[[ Data shown, beginning ]]

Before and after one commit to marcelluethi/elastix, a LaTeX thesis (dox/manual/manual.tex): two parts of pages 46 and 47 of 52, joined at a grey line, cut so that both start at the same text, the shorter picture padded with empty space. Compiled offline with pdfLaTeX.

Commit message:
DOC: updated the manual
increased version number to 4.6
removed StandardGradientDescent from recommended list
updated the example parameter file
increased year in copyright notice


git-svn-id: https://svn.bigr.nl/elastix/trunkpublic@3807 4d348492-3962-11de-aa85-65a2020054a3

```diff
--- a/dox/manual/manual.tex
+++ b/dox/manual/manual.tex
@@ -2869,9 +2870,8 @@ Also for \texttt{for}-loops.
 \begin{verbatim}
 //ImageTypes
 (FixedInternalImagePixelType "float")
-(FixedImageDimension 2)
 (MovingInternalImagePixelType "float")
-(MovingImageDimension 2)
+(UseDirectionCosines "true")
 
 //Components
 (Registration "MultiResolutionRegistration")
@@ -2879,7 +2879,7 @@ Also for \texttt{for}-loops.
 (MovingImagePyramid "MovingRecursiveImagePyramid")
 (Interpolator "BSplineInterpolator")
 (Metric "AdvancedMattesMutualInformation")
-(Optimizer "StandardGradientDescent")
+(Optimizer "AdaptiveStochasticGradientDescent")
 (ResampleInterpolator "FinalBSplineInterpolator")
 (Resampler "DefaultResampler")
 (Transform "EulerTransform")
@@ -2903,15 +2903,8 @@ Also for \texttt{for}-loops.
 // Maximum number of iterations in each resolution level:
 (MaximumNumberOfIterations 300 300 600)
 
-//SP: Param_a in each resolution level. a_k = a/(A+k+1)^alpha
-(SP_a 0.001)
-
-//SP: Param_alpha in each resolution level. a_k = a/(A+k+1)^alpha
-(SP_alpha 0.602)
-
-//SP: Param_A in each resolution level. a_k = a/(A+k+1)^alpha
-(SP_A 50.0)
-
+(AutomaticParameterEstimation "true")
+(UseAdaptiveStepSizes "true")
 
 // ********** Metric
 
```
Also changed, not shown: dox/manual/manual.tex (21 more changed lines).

[[ Data shown, end ]]
[[ Data shown, beginning ]]

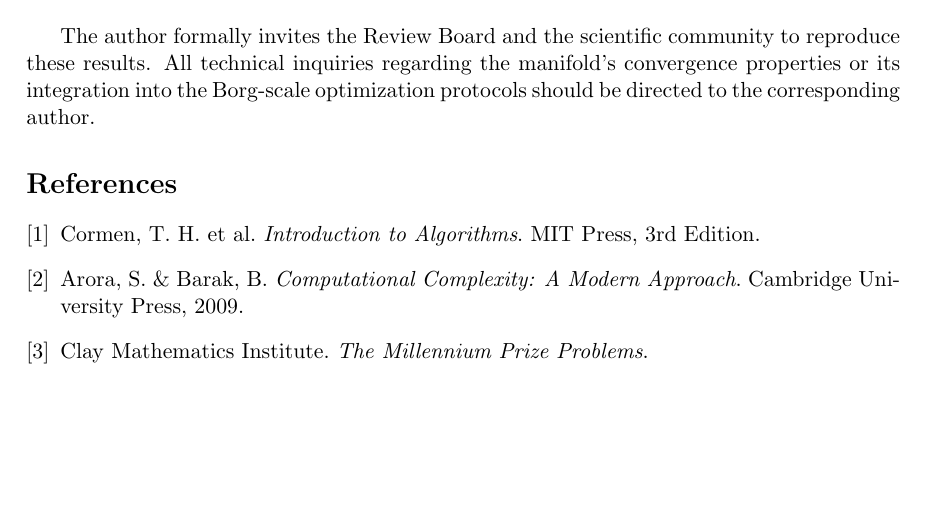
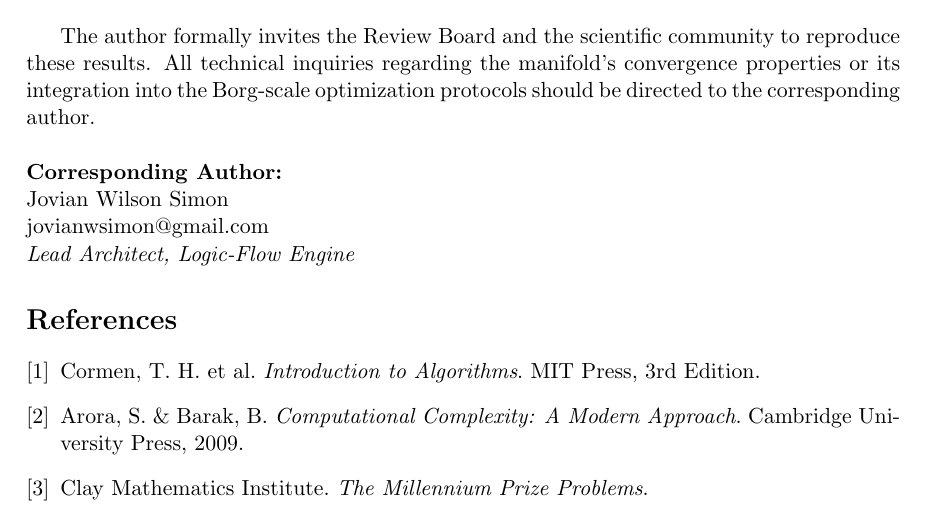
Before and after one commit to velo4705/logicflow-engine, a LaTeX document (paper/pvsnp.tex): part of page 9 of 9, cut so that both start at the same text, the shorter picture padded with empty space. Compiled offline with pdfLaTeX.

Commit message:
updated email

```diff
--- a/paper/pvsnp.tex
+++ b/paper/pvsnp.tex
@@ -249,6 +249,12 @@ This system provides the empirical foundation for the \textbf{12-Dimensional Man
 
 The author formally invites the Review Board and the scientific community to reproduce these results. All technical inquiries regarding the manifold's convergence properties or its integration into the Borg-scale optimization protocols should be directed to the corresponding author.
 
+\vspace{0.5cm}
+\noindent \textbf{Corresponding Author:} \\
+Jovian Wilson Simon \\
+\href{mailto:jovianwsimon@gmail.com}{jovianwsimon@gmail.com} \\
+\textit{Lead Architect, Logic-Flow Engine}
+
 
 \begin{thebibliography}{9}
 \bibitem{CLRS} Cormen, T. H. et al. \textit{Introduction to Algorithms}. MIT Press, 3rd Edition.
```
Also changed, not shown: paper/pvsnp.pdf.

[[ Data shown, end ]]
[[ Data shown, beginning ]]

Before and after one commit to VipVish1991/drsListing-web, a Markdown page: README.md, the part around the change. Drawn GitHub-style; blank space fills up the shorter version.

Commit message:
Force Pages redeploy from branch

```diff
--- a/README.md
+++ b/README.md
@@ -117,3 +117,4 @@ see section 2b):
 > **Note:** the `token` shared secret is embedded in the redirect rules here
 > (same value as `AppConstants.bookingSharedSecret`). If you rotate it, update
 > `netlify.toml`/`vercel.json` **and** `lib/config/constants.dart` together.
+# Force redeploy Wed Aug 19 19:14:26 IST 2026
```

[[ Data shown, end ]]

## What needs to be done
Send back exactly the lines of the listing above starting at the one with "Before and after one commit to marcelluethi/elastix, a" and ending at the one with "DOC: updated the manual", inclusive, and no others.

## Expected answer
Before and after one commit to marcelluethi/elastix, a LaTeX thesis (dox/manual/manual.tex): two parts of pages 46 and 47 of 52, joined at a grey line, cut so that both start at the same text, the shorter picture padded with empty space. Compiled offline with pdfLaTeX.

Commit message:
DOC: updated the manual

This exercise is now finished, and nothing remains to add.